◆ Front-end code change data ◆

····················

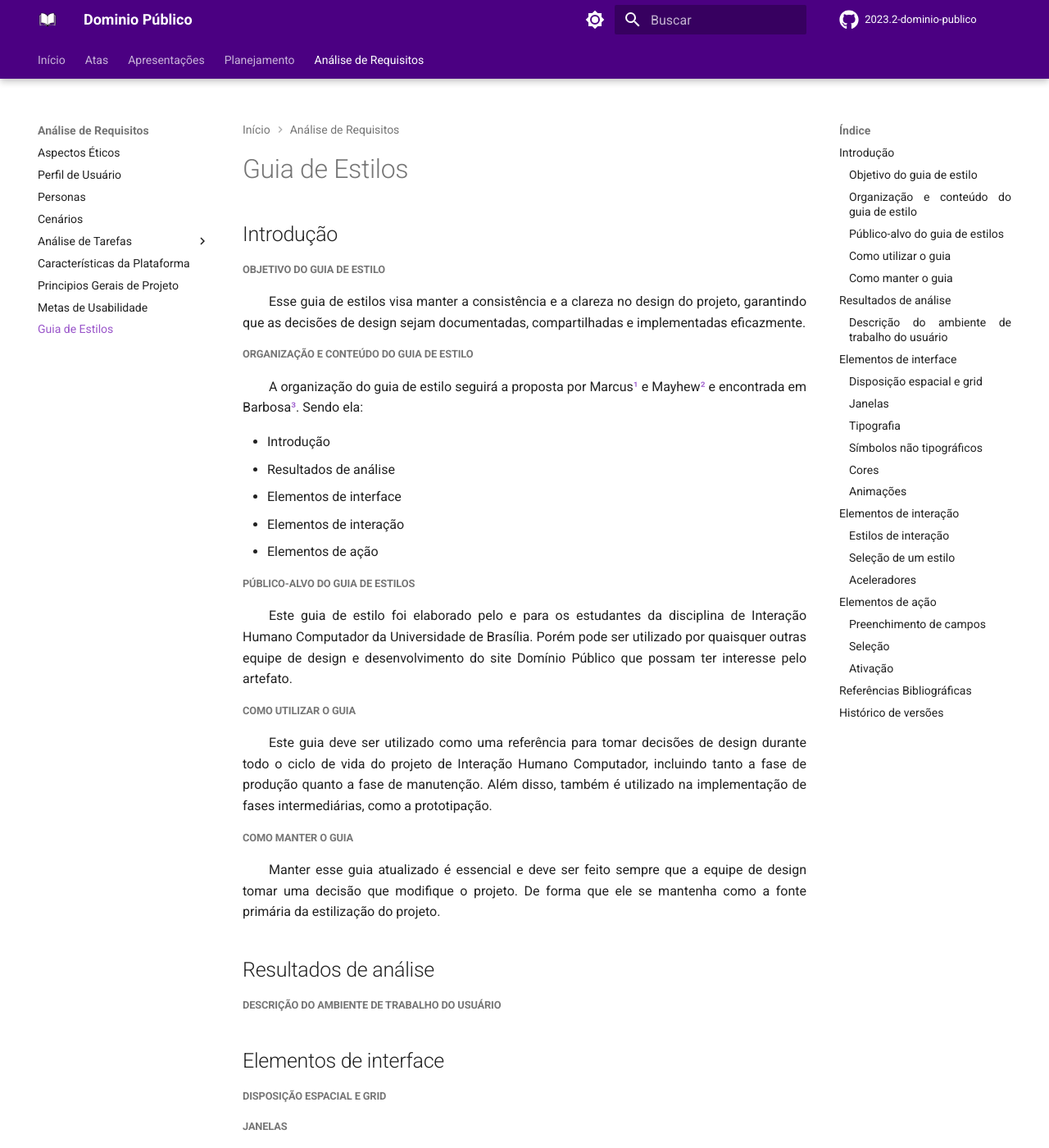
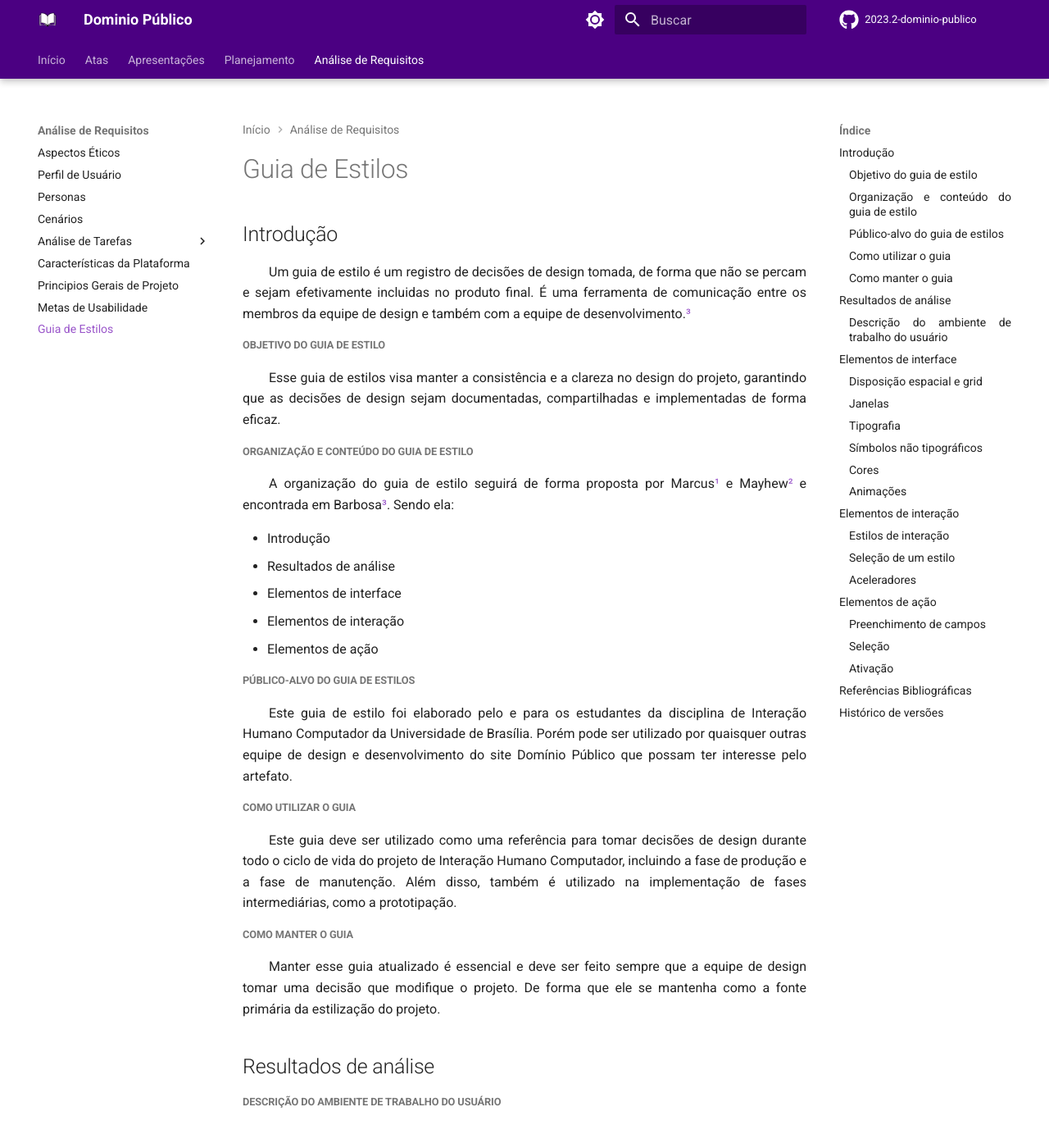
Before and after one commit to Interacao-Humano-Computador/2023.2-Dominio-Publico, an MkDocs documentation site: the page built from docs/analise_de_requisitos/guia_de_estilos.md, in a window 1280 px wide and 1400 px high. Shown: the whole window at 82% size. Built offline with MkDocs 1.6.1 and Material for MkDocs 9.7.7, drawn with Linux system fonts in a browser that asks for light colours; comment, search, counter and statistics services are not loaded.

Commit message:
docs: introdução iniciada

```diff
--- a/docs/analise_de_requisitos/guia_de_estilos.md
+++ b/docs/analise_de_requisitos/guia_de_estilos.md
@@ -1,16 +1,16 @@
 # Guia de Estilos
-
-
 
 ## Introdução
 
+Um guia de estilo é um registro de decisões de design tomada, de forma que não se percam e sejam efetivamente incluidas no produto final. É uma ferramenta de comunicação entre os membros da equipe de design e também com a equipe de desenvolvimento.<a id="anchor_3" href="#l1">³</a>
+
 ##### Objetivo do guia de estilo
 
-Esse guia de estilos visa manter a consistência e a clareza no design do projeto, garantindo que as decisões de design sejam documentadas, compartilhadas e implementadas eficazmente.
+Esse guia de estilos visa manter a consistência e a clareza no design do projeto, garantindo que as decisões de design sejam documentadas, compartilhadas e implementadas de forma eficaz.
 
 ##### Organização e conteúdo do guia de estilo
 
-A organização do guia de estilo seguirá a proposta por Marcus<a id="anchor_1" href="#l1">¹</a>  e Mayhew<a id="anchor_2" href="#l1">²</a>  e encontrada em Barbosa<a id="anchor_3" href="#l1">³</a>. Sendo ela:
+A organização do guia de estilo seguirá de forma proposta por Marcus<a id="anchor_1" href="#l1">¹</a>  e Mayhew<a id="anchor_2" href="#l1">²</a>  e encontrada em Barbosa<a id="anchor_3" href="#l1">³</a>. Sendo ela:
 
 - Introdução
 - Resultados de análise
@@ -24,7 +24,7 @@ Este guia de estilo foi elaborado pelo e para os estudantes da disciplina de Int
 
 ##### Como utilizar o guia
 
-Este guia deve ser utilizado como uma referência para tomar decisões de design durante todo o ciclo de vida do projeto de Interação Humano Computador, incluindo tanto a fase de produção quanto a fase de manutenção. Além disso, também é utilizado na implementação de fases intermediárias, como a prototipação.
+Este guia deve ser utilizado como uma referência para tomar decisões de design durante todo o ciclo de vida do projeto de Interação Humano Computador, incluindo a fase de produção e a fase de manutenção. Além disso, também é utilizado na implementação de fases intermediárias, como a prototipação.
 
 ##### Como manter o guia
 
```
Also changed, not shown: other parts of docs/analise_de_requisitos/guia_de_estilos.md (+1 -1 lines).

····················

Where in the records above does the word "clareza" appear? Copy each line that holds it.

-Esse guia de estilos visa manter a consistência e a clareza no design do projeto, garantindo que as decisões de design sejam documentadas, compartilhadas e implementadas eficazmente.
+Esse guia de estilos visa manter a consistência e a clareza no design do projeto, garantindo que as decisões de design sejam documentadas, compartilhadas e implementadas de forma eficaz.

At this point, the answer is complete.